THE PROBLEM => Take the records below and write them out again exactly.

PROVIDED DATA =>
————————
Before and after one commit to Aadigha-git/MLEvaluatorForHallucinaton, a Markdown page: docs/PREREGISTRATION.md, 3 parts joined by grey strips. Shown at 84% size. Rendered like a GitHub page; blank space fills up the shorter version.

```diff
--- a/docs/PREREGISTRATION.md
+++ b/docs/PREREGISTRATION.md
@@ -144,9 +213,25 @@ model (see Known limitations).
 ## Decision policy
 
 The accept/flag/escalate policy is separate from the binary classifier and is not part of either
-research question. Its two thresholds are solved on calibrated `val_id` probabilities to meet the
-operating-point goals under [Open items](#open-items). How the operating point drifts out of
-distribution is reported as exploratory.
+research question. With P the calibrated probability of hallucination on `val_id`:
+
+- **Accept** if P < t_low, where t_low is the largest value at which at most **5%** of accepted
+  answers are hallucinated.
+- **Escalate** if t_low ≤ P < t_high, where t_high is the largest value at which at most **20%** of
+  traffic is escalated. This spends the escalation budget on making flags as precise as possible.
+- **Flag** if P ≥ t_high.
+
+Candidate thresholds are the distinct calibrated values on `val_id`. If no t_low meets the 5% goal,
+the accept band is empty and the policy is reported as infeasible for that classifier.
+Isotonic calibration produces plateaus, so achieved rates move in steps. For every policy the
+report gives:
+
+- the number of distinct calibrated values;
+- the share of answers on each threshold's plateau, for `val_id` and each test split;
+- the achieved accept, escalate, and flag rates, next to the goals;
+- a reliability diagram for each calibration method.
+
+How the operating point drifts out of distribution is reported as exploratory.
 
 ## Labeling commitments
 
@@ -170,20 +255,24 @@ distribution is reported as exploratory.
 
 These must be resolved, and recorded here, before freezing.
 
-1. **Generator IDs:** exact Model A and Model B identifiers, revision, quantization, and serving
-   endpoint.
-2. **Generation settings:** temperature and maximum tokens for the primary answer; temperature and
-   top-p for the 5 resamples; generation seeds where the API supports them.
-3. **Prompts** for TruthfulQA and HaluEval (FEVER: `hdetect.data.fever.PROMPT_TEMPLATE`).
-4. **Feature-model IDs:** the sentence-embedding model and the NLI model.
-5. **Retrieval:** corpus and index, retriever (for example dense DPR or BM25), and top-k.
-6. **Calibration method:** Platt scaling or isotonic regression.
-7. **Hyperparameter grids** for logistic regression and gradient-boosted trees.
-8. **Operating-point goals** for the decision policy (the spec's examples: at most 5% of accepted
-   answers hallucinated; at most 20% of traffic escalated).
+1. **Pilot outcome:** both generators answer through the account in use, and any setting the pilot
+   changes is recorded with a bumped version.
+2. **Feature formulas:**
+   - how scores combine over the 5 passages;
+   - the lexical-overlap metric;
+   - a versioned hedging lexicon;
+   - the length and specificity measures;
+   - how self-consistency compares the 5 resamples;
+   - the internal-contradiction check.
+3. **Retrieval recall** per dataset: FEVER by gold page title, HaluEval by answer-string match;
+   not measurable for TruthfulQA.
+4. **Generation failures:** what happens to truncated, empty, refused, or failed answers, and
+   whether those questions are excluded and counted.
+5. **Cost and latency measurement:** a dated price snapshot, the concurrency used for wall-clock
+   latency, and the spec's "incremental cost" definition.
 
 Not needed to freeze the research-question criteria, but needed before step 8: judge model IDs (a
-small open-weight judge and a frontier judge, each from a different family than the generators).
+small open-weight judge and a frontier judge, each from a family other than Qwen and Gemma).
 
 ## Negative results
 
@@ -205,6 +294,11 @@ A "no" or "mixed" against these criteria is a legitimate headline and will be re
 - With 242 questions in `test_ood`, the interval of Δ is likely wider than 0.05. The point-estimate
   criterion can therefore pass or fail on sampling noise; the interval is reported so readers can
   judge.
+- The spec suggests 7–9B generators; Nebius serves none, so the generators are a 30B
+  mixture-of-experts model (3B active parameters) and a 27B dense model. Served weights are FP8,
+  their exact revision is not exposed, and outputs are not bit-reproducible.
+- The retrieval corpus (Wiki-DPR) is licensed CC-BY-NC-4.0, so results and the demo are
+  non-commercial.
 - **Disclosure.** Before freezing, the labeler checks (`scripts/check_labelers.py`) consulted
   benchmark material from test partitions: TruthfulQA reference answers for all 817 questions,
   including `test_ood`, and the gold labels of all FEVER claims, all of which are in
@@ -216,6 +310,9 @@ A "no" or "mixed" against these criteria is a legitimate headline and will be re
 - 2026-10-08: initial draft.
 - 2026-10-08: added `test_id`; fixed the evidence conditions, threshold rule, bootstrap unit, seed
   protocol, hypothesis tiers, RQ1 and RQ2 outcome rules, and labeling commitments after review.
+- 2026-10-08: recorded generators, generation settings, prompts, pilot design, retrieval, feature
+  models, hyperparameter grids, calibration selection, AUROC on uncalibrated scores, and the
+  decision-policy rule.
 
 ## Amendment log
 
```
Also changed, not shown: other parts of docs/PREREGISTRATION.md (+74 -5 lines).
————————
OUTPUT FOR THIS TASK =>
Before and after one commit to Aadigha-git/MLEvaluatorForHallucinaton, a Markdown page: docs/PREREGISTRATION.md, 3 parts joined by grey strips. Shown at 84% size. Rendered like a GitHub page; blank space fills up the shorter version.

```diff
--- a/docs/PREREGISTRATION.md
+++ b/docs/PREREGISTRATION.md
@@ -144,9 +213,25 @@ model (see Known limitations).
 ## Decision policy
 
 The accept/flag/escalate policy is separate from the binary classifier and is not part of either
-research question. Its two thresholds are solved on calibrated `val_id` probabilities to meet the
-operating-point goals under [Open items](#open-items). How the operating point drifts out of
-distribution is reported as exploratory.
+research question. With P the calibrated probability of hallucination on `val_id`:
+
+- **Accept** if P < t_low, where t_low is the largest value at which at most **5%** of accepted
+  answers are hallucinated.
+- **Escalate** if t_low ≤ P < t_high, where t_high is the largest value at which at most **20%** of
+  traffic is escalated. This spends the escalation budget on making flags as precise as possible.
+- **Flag** if P ≥ t_high.
+
+Candidate thresholds are the distinct calibrated values on `val_id`. If no t_low meets the 5% goal,
+the accept band is empty and the policy is reported as infeasible for that classifier.
+Isotonic calibration produces plateaus, so achieved rates move in steps. For every policy the
+report gives:
+
+- the number of distinct calibrated values;
+- the share of answers on each threshold's plateau, for `val_id` and each test split;
+- the achieved accept, escalate, and flag rates, next to the goals;
+- a reliability diagram for each calibration method.
+
+How the operating point drifts out of distribution is reported as exploratory.
 
 ## Labeling commitments
 
@@ -170,20 +255,24 @@ distribution is reported as exploratory.
 
 These must be resolved, and recorded here, before freezing.
 
-1. **Generator IDs:** exact Model A and Model B identifiers, revision, quantization, and serving
-   endpoint.
-2. **Generation settings:** temperature and maximum tokens for the primary answer; temperature and
-   top-p for the 5 resamples; generation seeds where the API supports them.
-3. **Prompts** for TruthfulQA and HaluEval (FEVER: `hdetect.data.fever.PROMPT_TEMPLATE`).
-4. **Feature-model IDs:** the sentence-embedding model and the NLI model.
-5. **Retrieval:** corpus and index, retriever (for example dense DPR or BM25), and top-k.
-6. **Calibration method:** Platt scaling or isotonic regression.
-7. **Hyperparameter grids** for logistic regression and gradient-boosted trees.
-8. **Operating-point goals** for the decision policy (the spec's examples: at most 5% of accepted
-   answers hallucinated; at most 20% of traffic escalated).
+1. **Pilot outcome:** both generators answer through the account in use, and any setting the pilot
+   changes is recorded with a bumped version.
+2. **Feature formulas:**
+   - how scores combine over the 5 passages;
+   - the lexical-overlap metric;
+   - a versioned hedging lexicon;
+   - the length and specificity measures;
+   - how self-consistency compares the 5 resamples;
+   - the internal-contradiction check.
+3. **Retrieval recall** per dataset: FEVER by gold page title, HaluEval by answer-string match;
+   not measurable for TruthfulQA.
+4. **Generation failures:** what happens to truncated, empty, refused, or failed answers, and
+   whether those questions are excluded and counted.
+5. **Cost and latency measurement:** a dated price snapshot, the concurrency used for wall-clock
+   latency, and the spec's "incremental cost" definition.
 
 Not needed to freeze the research-question criteria, but needed before step 8: judge model IDs (a
-small open-weight judge and a frontier judge, each from a different family than the generators).
+small open-weight judge and a frontier judge, each from a family other than Qwen and Gemma).
 
 ## Negative results
 
@@ -205,6 +294,11 @@ A "no" or "mixed" against these criteria is a legitimate headline and will be re
 - With 242 questions in `test_ood`, the interval of Δ is likely wider than 0.05. The point-estimate
   criterion can therefore pass or fail on sampling noise; the interval is reported so readers can
   judge.
+- The spec suggests 7–9B generators; Nebius serves none, so the generators are a 30B
+  mixture-of-experts model (3B active parameters) and a 27B dense model. Served weights are FP8,
+  their exact revision is not exposed, and outputs are not bit-reproducible.
+- The retrieval corpus (Wiki-DPR) is licensed CC-BY-NC-4.0, so results and the demo are
+  non-commercial.
 - **Disclosure.** Before freezing, the labeler checks (`scripts/check_labelers.py`) consulted
   benchmark material from test partitions: TruthfulQA reference answers for all 817 questions,
   including `test_ood`, and the gold labels of all FEVER claims, all of which are in
@@ -216,6 +310,9 @@ A "no" or "mixed" against these criteria is a legitimate headline and will be re
 - 2026-10-08: initial draft.
 - 2026-10-08: added `test_id`; fixed the evidence conditions, threshold rule, bootstrap unit, seed
   protocol, hypothesis tiers, RQ1 and RQ2 outcome rules, and labeling commitments after review.
+- 2026-10-08: recorded generators, generation settings, prompts, pilot design, retrieval, feature
+  models, hyperparameter grids, calibration selection, AUROC on uncalibrated scores, and the
+  decision-policy rule.
 
 ## Amendment log
 
```
Also changed, not shown: other parts of docs/PREREGISTRATION.md (+74 -5 lines).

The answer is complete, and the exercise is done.